I’m not a frequent podcast listener, but now that the squash courts are closed and the weather remains cold I have discovered that riding my indoor bike for 30 minutes (usually very boring) has become time for podcasts.

If you teach Computer Science consider listening to one or more of the new CS Ed podcasts. The host is Dr. Kristin Stephens-Martinez from Duke University and there are now 6 episodes in the series.

Each podcast has a different theme and guest, but I’ve picked up ideas from each of them. The most recent podcast was with Colleen Lewis from Harvey Mudd College. I remember participating in an Inclusive Teaching Workshop at the CAN-WIC conference back in November where Colleen was one of the session speakers.

I really enjoyed her talk at CAN-WIC and her recent podcast was also informative. In her podcast she made a claim (paraphrasing) that if you are not a much better teacher every 3 years you are probably not doing it right. That is an interesting reflective statement and I bet that if you are reading this post and you think back to your teaching methods of 3+ years ago you would probably agree with this statement.

At the end of her podcast she provides 2 specific (and related) suggestions.
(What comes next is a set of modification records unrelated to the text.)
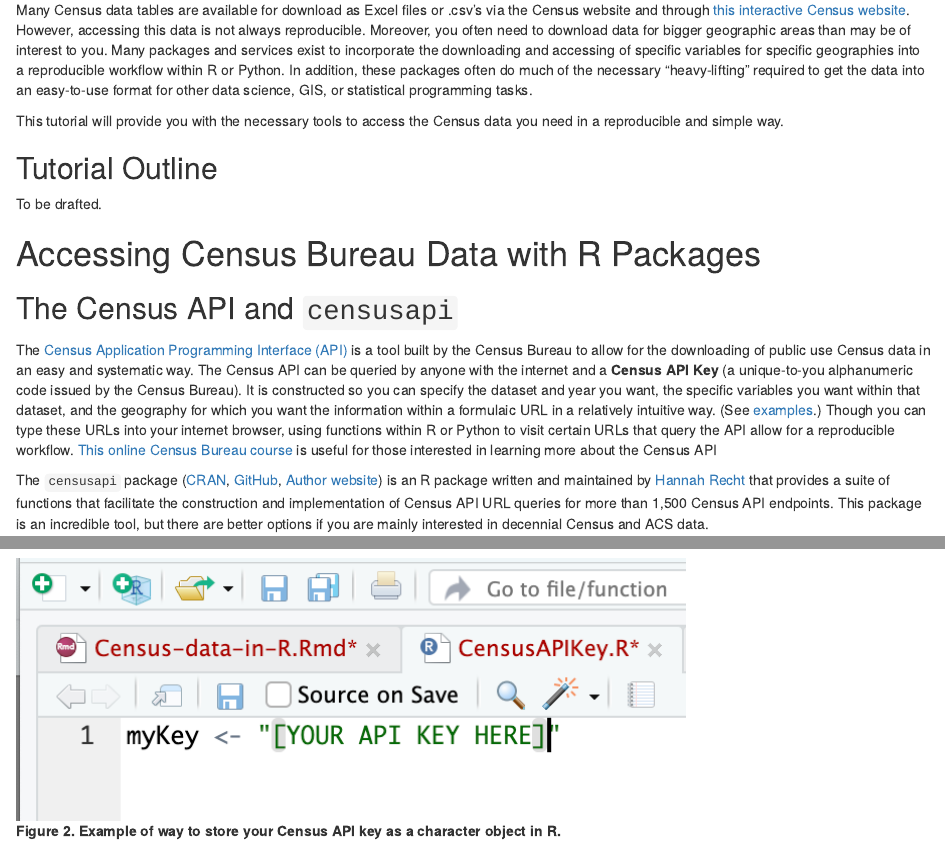
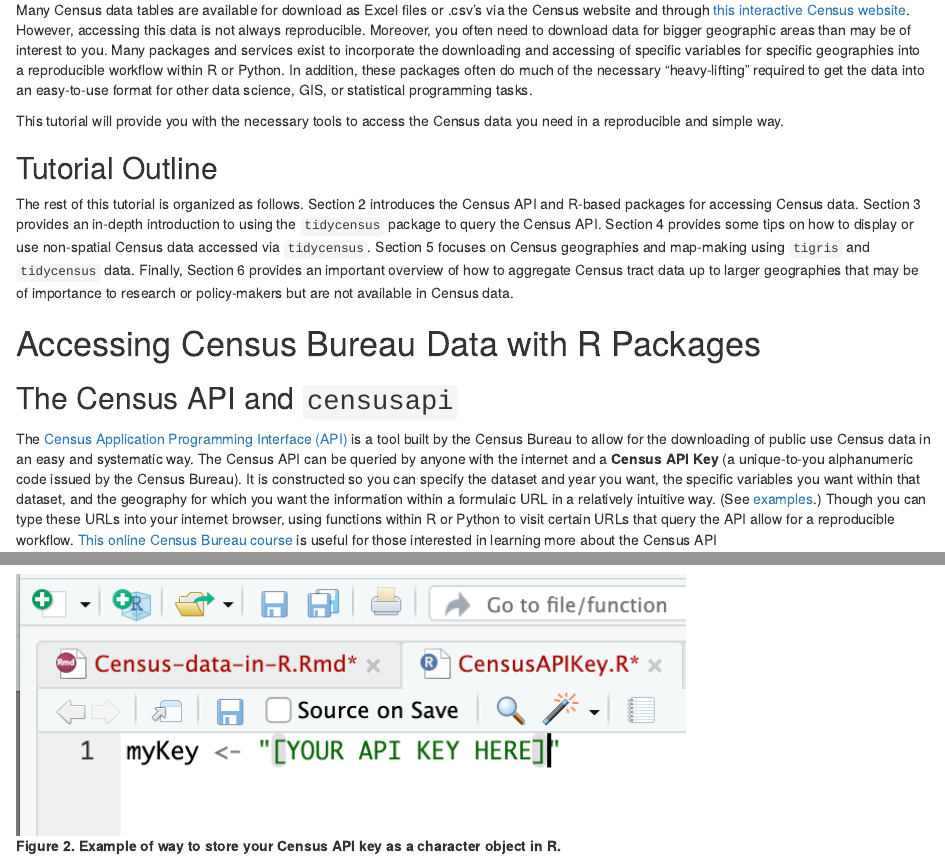
Before and after one commit to jlgodwin/D4-Census-in-R-Python, an R Markdown document (Census-data-in-R.Rmd): the page in a window 1100 px wide, from 2480 px down, and a second part further down, joined at a grey line. Rendered offline with R 4.5, knitr and Pandoc, with nearby package versions; some code elsewhere in the file could not run offline.

Commit message:
Fill out Tutorial Outline section

```diff
--- a/Census-data-in-R.Rmd
+++ b/Census-data-in-R.Rmd
@@ -54,7 +54,7 @@
 
 ## Tutorial Outline
 
-To be drafted.
+The rest of this tutorial is organized as follows. Section 2 introduces the Census API and R-based packages for accessing Census data. Section 3 provides an in-depth introduction to using the `tidycensus` package to query the Census API. Section 4 provides some tips on how to display or use non-spatial Census data accessed via `tidycensus`. Section 5 focuses on Census geographies and map-making using `tigris` and `tidycensus` data. Finally, Section 6 provides an important overview of how to aggregate Census tract data up to larger geographies that may be of importance to research or policy-makers but are not available in Census data.
 
 #  Accessing Census Bureau Data with R Packages
 
```
Also changed, not shown: Census-data-in-R.Rmd (2 more changed lines).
  1. Survey your students and respond to the feedback to identify problems with the context of your lessons, assignments, evaluations, etc..
  2. Your teaching practices should allow you to the opportunity to see your students’ thinking. Active learning strategies can help you obtain this goal.
    • this one makes me think of Assessment As Learning and Assessment for Learning.

Some related resources:

Active learning strategies can be challenging to incorporate into your daily practice and especially difficult during this remote distance learning phase.

Share your ideas about Coleen’s podcast or perhaps your strategies to survey students or integrate some active learning strategies.

  • Personally, I always do a beginning of course survey to better understand student course selection criteria and motivations, but I should be using student surveys much more often.
  • I have started using the Quizzes feature of Brightspace much more this year with a variety of types of questions. This has drastically helped me gauge student engagement with the course material and understanding. The quizzes during remote learning have been unlimited attempts and 10 questions of less each week. These questions also match the weekly learning goals (hopefully).

Grant Hutchison